=== What you are asked to do ===
Return each line of the records below that contains the word "Default".

=== Provided information ===
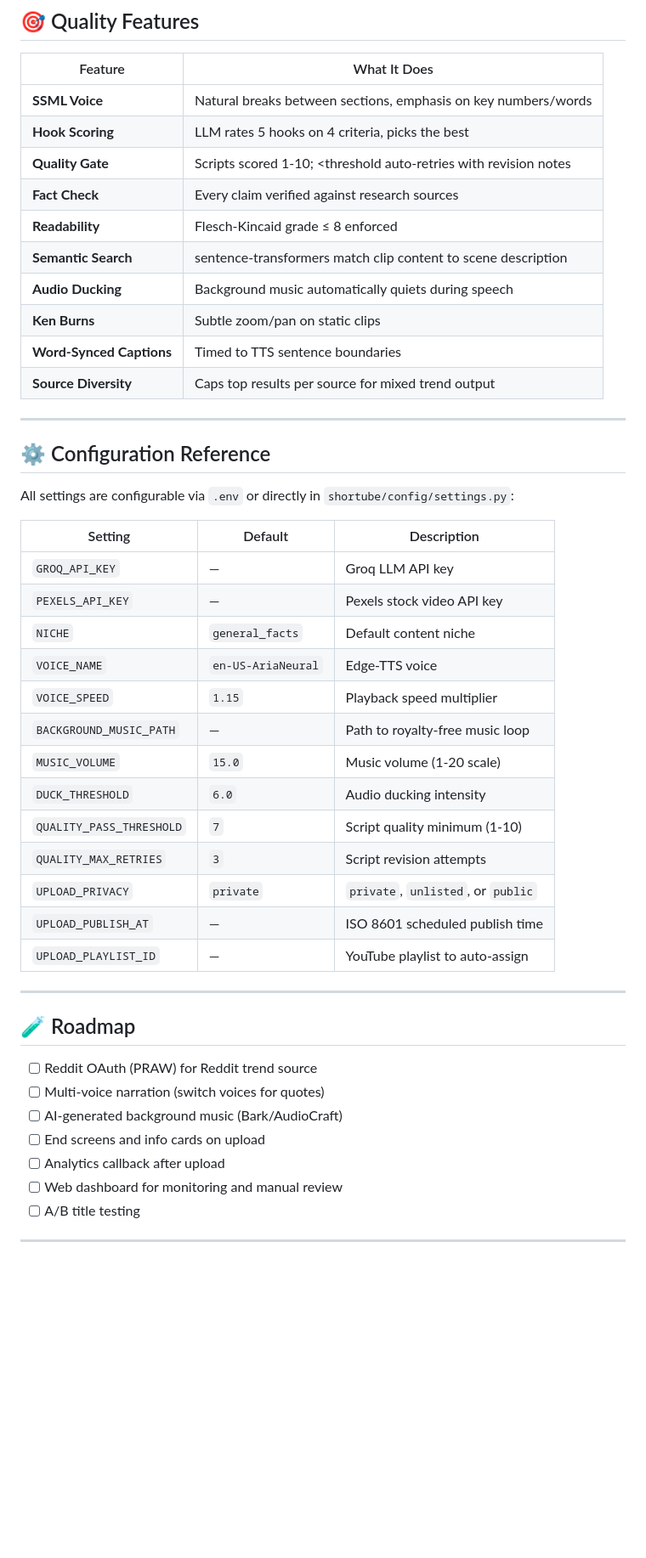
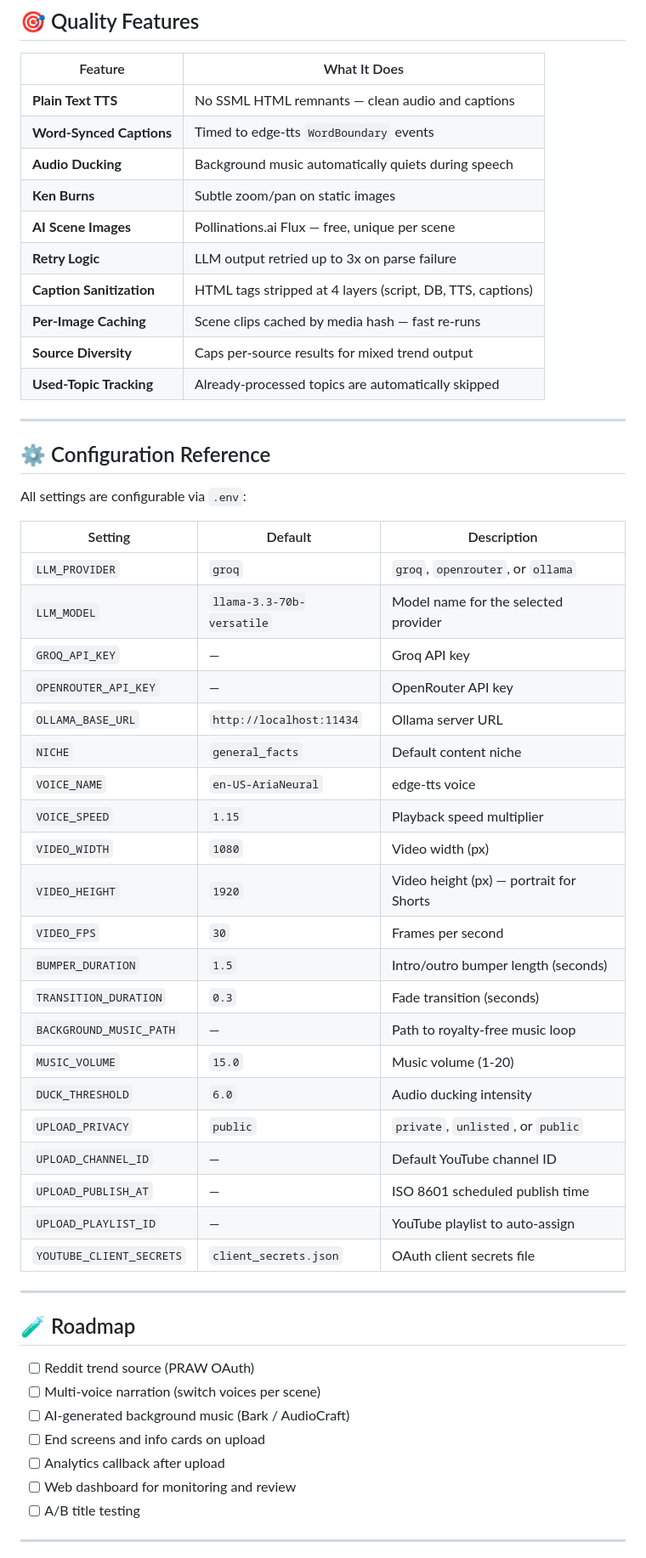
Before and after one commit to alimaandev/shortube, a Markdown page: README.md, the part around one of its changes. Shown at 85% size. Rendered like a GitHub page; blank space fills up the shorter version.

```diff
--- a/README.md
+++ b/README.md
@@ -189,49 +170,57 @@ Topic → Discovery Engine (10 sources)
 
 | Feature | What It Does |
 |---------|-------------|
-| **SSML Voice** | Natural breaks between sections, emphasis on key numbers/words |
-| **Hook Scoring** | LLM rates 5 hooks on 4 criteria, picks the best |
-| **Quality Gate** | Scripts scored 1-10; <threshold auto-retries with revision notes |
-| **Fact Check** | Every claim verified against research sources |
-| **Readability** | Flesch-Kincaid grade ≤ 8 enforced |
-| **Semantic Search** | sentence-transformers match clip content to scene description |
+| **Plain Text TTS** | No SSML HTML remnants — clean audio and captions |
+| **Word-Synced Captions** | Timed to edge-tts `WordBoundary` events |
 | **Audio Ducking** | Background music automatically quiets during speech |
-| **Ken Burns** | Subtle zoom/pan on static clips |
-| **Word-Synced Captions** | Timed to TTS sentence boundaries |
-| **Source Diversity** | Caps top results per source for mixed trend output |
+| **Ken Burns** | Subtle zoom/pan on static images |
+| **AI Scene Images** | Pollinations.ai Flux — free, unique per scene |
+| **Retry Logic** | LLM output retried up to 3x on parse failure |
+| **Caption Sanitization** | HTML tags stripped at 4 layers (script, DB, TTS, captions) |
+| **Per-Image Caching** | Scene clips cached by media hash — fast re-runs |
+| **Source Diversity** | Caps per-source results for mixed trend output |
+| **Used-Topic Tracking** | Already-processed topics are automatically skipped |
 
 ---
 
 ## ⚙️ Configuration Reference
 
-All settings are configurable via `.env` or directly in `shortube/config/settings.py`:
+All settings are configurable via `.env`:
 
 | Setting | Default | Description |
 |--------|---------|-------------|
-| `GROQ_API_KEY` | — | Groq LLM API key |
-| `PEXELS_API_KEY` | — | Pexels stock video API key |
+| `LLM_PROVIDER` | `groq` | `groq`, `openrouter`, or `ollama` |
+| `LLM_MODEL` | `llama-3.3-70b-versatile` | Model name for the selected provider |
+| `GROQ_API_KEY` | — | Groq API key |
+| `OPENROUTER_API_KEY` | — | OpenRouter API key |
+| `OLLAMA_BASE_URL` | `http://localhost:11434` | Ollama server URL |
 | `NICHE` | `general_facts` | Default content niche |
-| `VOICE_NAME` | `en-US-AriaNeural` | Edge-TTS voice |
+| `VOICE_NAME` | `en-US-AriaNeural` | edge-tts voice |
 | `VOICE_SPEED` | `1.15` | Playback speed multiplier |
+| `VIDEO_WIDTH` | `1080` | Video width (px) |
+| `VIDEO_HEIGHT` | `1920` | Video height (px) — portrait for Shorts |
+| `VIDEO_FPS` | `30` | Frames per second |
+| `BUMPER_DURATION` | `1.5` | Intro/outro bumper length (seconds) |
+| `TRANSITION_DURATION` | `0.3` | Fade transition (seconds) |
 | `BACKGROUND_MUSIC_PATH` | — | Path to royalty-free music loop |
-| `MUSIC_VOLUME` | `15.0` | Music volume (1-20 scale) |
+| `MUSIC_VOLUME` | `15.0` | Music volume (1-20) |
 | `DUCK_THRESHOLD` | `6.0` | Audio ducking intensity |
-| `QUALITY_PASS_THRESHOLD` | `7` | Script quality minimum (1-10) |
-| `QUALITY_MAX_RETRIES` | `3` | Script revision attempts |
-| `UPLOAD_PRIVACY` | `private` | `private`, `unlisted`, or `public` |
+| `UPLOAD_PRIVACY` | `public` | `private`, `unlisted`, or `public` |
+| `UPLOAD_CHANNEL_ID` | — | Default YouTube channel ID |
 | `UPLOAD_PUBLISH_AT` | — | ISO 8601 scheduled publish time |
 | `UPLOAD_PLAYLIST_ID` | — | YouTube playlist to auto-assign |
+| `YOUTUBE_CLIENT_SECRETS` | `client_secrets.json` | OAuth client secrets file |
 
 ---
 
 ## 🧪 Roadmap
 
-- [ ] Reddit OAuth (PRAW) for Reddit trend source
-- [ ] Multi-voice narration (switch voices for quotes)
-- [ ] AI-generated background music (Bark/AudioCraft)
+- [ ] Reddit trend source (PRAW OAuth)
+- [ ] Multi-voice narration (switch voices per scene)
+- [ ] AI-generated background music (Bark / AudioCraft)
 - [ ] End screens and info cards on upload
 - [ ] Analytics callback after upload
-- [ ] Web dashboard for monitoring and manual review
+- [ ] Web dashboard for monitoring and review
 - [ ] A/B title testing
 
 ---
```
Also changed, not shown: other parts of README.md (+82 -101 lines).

=== Reply to the exercise ===
 | Setting | Default | Description |
 | `NICHE` | `general_facts` | Default content niche |
+| `UPLOAD_CHANNEL_ID` | — | Default YouTube channel ID |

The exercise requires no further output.